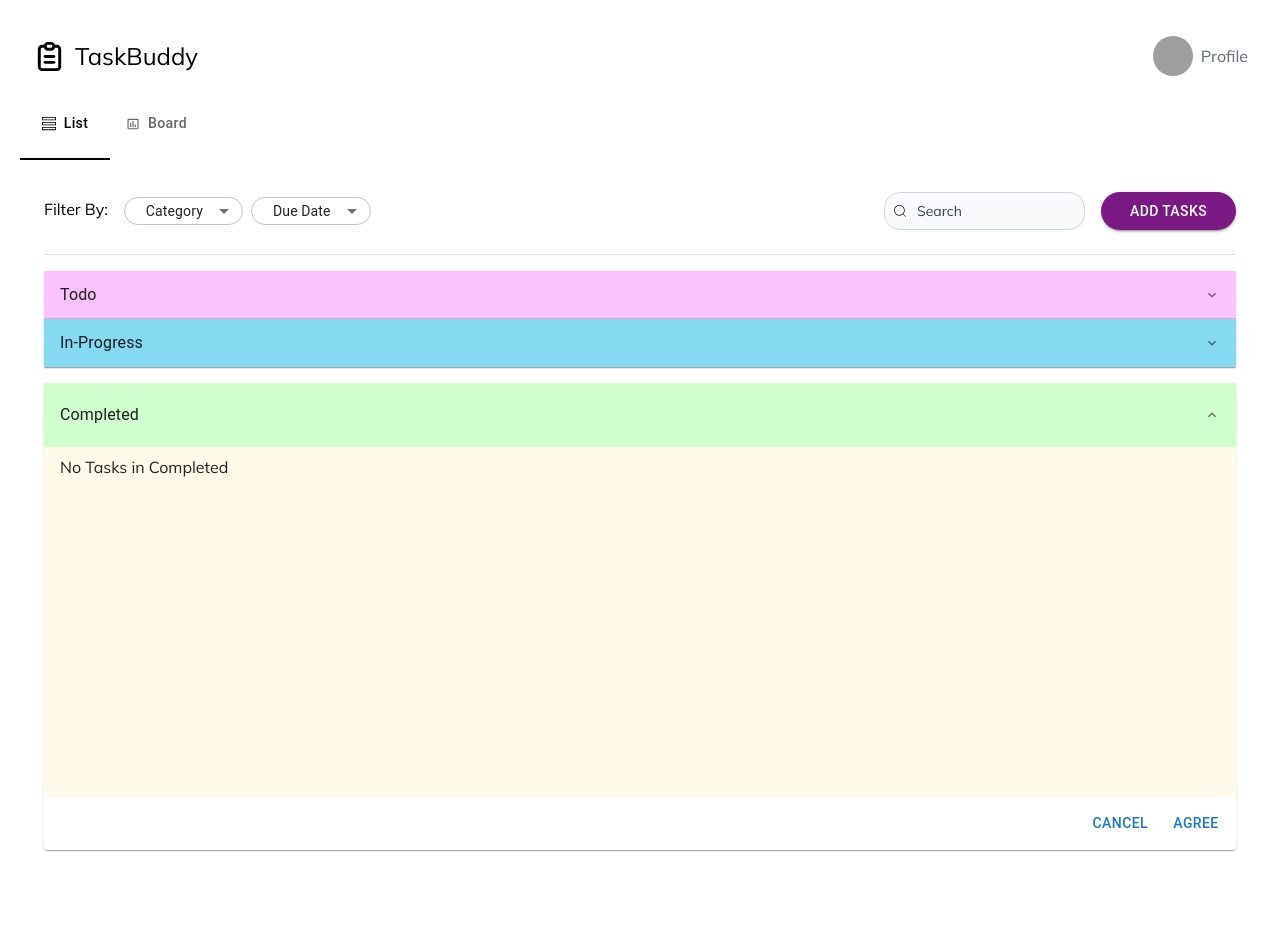
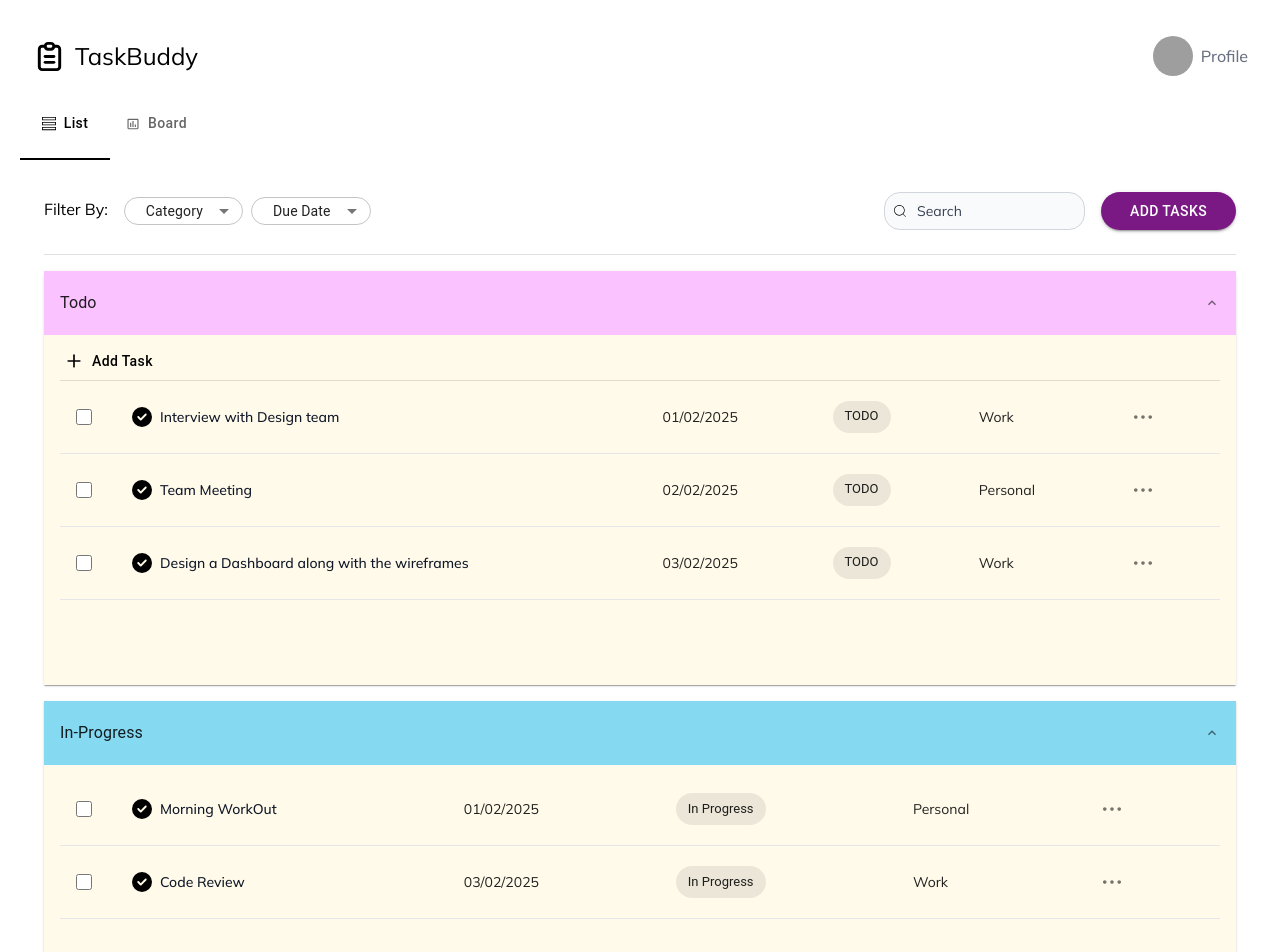
Before and after one commit to swastik-mohapatra/Task-Management, a React (Vite) app: page / in a window 1280 px wide. Shown: the top 952 px of the page. Before the commit the page ends 874 px from the top, so only its background shows below. Built offline with nearby package versions, Linux system fonts and the light colour scheme; grey boxes are pictures that could not be loaded.

Commit message:
Listt view basic UI

```diff
--- a/package.json
+++ b/package.json
@@ -15,6 +15,7 @@
     "@mui/material": "^6.4.2",
     "@tailwindcss/vite": "^4.0.1",
     "react": "^18.3.1",
+    "react-beautiful-dnd": "^13.1.1",
     "react-dom": "^18.3.1",
     "react-icons": "^5.4.0",
     "tailwindcss": "^4.0.1"
--- /dev/null
+++ b/src/components/TabScreen/DataTable.tsx
@@ -0,0 +1,115 @@
+import { MouseEvent, useState } from "react";
+import Menu from "@mui/material/Menu";
+import MenuItem from "@mui/material/MenuItem";
+import { Chip, IconButton, ListItemIcon } from "@mui/material";
+import { FiEdit3 } from "react-icons/fi";
+import { MdDelete } from "react-icons/md";
+import { IoIosMore } from "react-icons/io";
+import { TableRow } from "../../constants/tableData"; // Import shared data and type
+import { FaCircleCheck } from "react-icons/fa6";
+
+interface DataTableProps {
+  rows: TableRow[]; // Define rows as a prop
+}
+
+const DataTable = ({ rows }: DataTableProps) => {
+  const [anchorEl, setAnchorEl] = useState<null | HTMLElement>(null);
+  const open = Boolean(anchorEl);
+  const handleClick = (event: MouseEvent<HTMLButtonElement>) => {
+    setAnchorEl(event.currentTarget);
+  };
+  const handleClose = () => {
+    setAnchorEl(null);
+  };
+
+  return (
+    <div className="relative overflow-x-auto ">
+      <table className="w-full text-sm text-left rtl:text-right ">
+        <tbody>
+          {rows.map((row) => (
+            <tr
+              key={row.id}
+              className="bg-inherit border-b dark:text-black dark:border-gray-300 border-gray-200 hover:bg-gray-50 "
+            >
+              <td className="w-4 p-4">
+                <div className="flex items-center">
+                  <input
+                    id={`checkbox-table-search-${row?.id}`}
+                    type="checkbox"
+                    className="w-4 h-4 text-blue-600 bg-gray-100 border-gray-300 rounded-sm focus:ring-blue-500 dark:focus:ring-blue-600 dark:ring-offset-gray-800 dark:focus:ring-offset-gray-800 focus:ring-2 dark:bg-gray-700 dark:border-gray-600"
+                  />
+                </div>
+              </td>
+              <th
+                scope="row"
+                className="px-6 py-4 font-medium text-gray-900 whitespace-nowrap dark:text-black"
+              >
+                <div className="flex justify-left items-center gap-2">
+                <FaCircleCheck size={20} color={row.status==="Completed"?"Green":"Black"}/>
+                {row.taskName}
+                </div>
+
+              </th>
+              <td className="px-6 py-4">
+                {(() => {
+                  const [day, month, year] = row.dueDate?.split("/") || [];
+                  return new Date(+year, +month - 1, +day).toDateString() ===
+                    new Date().toDateString()
+                    ? "Today"
+                    : row.dueDate;
+                })()}
+              </td>
+              <td className="px-6 py-4">
+                <Chip label={row?.status} />
+              </td>
+              <td className="px-6 py-4">{row?.category}</td>
+              <td className="px-6 py-4">
+                <div>
+                  <IconButton
+                    id="basic-button"
+                    aria-controls={open ? "basic-menu" : undefined}
+                    aria-haspopup="true"
+                    aria-expanded={open ? "true" : undefined}
+                    onClick={handleClick}
+                  >
+                    <IoIosMore />
+                  </IconButton>
+                  <Menu
+                    id="basic-menu"
+                    anchorEl={anchorEl}
+                    open={open}
+                    onClose={handleClose}
+                    MenuListProps={{
+                      "aria-labelledby": "basic-button",
+                    }}
+                  >
+                    <MenuItem onClick={handleClose}>
+                      {" "}
+                      <ListItemIcon>
+                        <FiEdit3 />
+                      </ListItemIcon>
+                      Edit
+                    </MenuItem>
+                    <MenuItem
+                      sx={{
+                        color: "red",
+                      }}
+                      onClick={handleClose}
+                    >
+                      <ListItemIcon>
+                        <MdDelete color="red" />
+                      </ListItemIcon>
+                      Delete
+                    </MenuItem>
+                  </Menu>
+                </div>
+              </td>
+            </tr>
+          ))}
+        </tbody>
+      </table>
+    </div>
+  );
+};
+
+export default DataTable;
--- a/src/components/TabScreen/ListView.tsx
+++ b/src/components/TabScreen/ListView.tsx
@@ -2,7 +2,6 @@ import { MdExpandMore } from "react-icons/md";
 import FilterCreateTasks from "../FilterCreateTasks";
 import {
   Accordion,
-  AccordionActions,
   AccordionDetails,
   AccordionSummary,
   Box,
@@ -11,8 +10,14 @@ import {
   Typography,
 } from "@mui/material";
 import { FiPlus } from "react-icons/fi";
+import DataTable from "./DataTable";
+import { tableData } from "../../constants/tableData";
 
 const ListView = () => {
+  const todoTasks = tableData.filter((row) => row.status === "TODO");
+  const inProgressTasks = tableData.filter((row) => row.status === "In Progress");
+  const completedTasks = tableData.filter((row) => row.status === "Completed");
+
   return (
     <>
       <div className="mt-2">
@@ -20,7 +25,7 @@ const ListView = () => {
         <div className="mt-6">
           <Divider />
           <div className="mt-4">
-            <Accordion>
+            <Accordion defaultExpanded>
               <AccordionSummary
                 expandIcon={<MdExpandMore />}
                 aria-controls="panel1-content"
@@ -30,18 +35,26 @@ const ListView = () => {
                 <Typography component="span">Todo</Typography>
               </AccordionSummary>
               <AccordionDetails
-                sx={{ height: "350px", backgroundColor: "#FFFAEA" }}
+                sx={{ minHeight: "350px", backgroundColor: "#FFFAEA" }}
               >
                 <Box>
-                  <Button variant="text" startIcon={<FiPlus />} sx={{ color: "#000000",textTransform:"capitalize" }}>
+                  <Button
+                    variant="text"
+                    startIcon={<FiPlus />}
+                    sx={{ color: "#000000", textTransform: "capitalize" }}
+                  >
                     Add Task
                   </Button>
-                  <Divider/>
+                  <Divider />
                 </Box>
-                No Tasks in To-Do
+                {todoTasks.length > 0 ? (
+                  <DataTable rows={todoTasks}/>
+                ) : (
+                  "No Tasks in To-Do"
+                )}
               </AccordionDetails>
             </Accordion>
-            <Accordion>
+            <Accordion defaultExpanded>
               <AccordionSummary
                 expandIcon={<MdExpandMore />}
                 aria-controls="panel2-content"
@@ -51,9 +64,13 @@ const ListView = () => {
                 <Typography component="span">In-Progress</Typography>
               </AccordionSummary>
               <AccordionDetails
-                sx={{ height: "350px", backgroundColor: "#FFFAEA" }}
+                sx={{ minHeight: "350px", backgroundColor: "#FFFAEA" }}
               >
-                No Tasks in Progress
+                {inProgressTasks.length > 0 ? (
+                  <DataTable rows={inProgressTasks}/>
+                ) : (
+                  "No Tasks in Progress"
+                )}
               </AccordionDetails>
             </Accordion>
             <Accordion defaultExpanded>
@@ -66,14 +83,14 @@ const ListView = () => {
                 <Typography component="span">Completed</Typography>
               </AccordionSummary>
               <AccordionDetails
-                sx={{ height: "350px", backgroundColor: "#FFFAEA" }}
+                sx={{ minHeight: "350px", backgroundColor: "#FFFAEA" }}
               >
-                No Tasks in Completed
+                {completedTasks.length > 0 ? (
+                  <DataTable rows={completedTasks}/>
+                ) : (
+                  "No Tasks in Completed"
+                )}
               </AccordionDetails>
-              <AccordionActions>
-                <Button>Cancel</Button>
-                <Button>Agree</Button>
-              </AccordionActions>
             </Accordion>
           </div>
         </div>
--- /dev/null
+++ b/src/constants/tableData.ts
@@ -0,0 +1,73 @@
+export interface TableRow {
+    id: number;
+    taskName: string;
+    dueDate: string;
+    status: string;
+    category: string;
+    available: string;
+    price: string;
+    weight: string;
+  }
+
+  export const tableData: TableRow[] = [
+    {
+      id: 1,
+      taskName: "Interview with Design team",
+      dueDate: "01/02/2025",
+      status: "TODO",
+      category: "Work",
+      available: "Yes",
+      price: "$2999",
+      weight: "3.0 lb.",
+    },
+    {
+      id: 2,
+      taskName: "Team Meeting",
+      dueDate: "02/02/2025",
+      status: "TODO",
+      category: "Personal",
+      available: "Yes",
+      price: "$1999",
+      weight: "1.0 lb.",
+    },
+    {
+      id: 3,
+      taskName: "Design a Dashboard along with the wireframes",
+      dueDate: "03/02/2025",
+      status: "TODO",
+      category: "Work",
+      available: "No",
+      price: "$99",
+      weight: "0.2 lb.",
+    },
+    {
+      id: 4,
+      taskName: "Morning WorkOut",
+      dueDate: "01/02/2025",
+      status: "In Progress",
+      category: "Personal",
+      available: "No",
+      price: "$99",
+      weight: "0.2 lb.",
+    },
+    {
+      id: 5,
+      taskName: "Code Review",
+      dueDate: "03/02/2025",
+      status: "In Progress",
+      category: "Work",
+      available: "No",
+      price: "$99",
+      weight: "0.2 lb.",
+    },
+    {
+      id: 6,
+      taskName: "Birthday Party",
+      dueDate: "01/02/2025",
+      status: "Completed",
+      category: "Personal",
+      available: "No",
+      price: "$99",
+      weight: "0.2 lb.",
+    },
+  ];
```
Also changed, not shown: 1 other file (tests, documents, lock files or other folders).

== == ==

# BRIEF
Each line containing "length" belongs in the answer; pick these out of the material and copy them.

# SOLUTION TO THIS TASK
+                {todoTasks.length > 0 ? (
+                {inProgressTasks.length > 0 ? (
+                {completedTasks.length > 0 ? (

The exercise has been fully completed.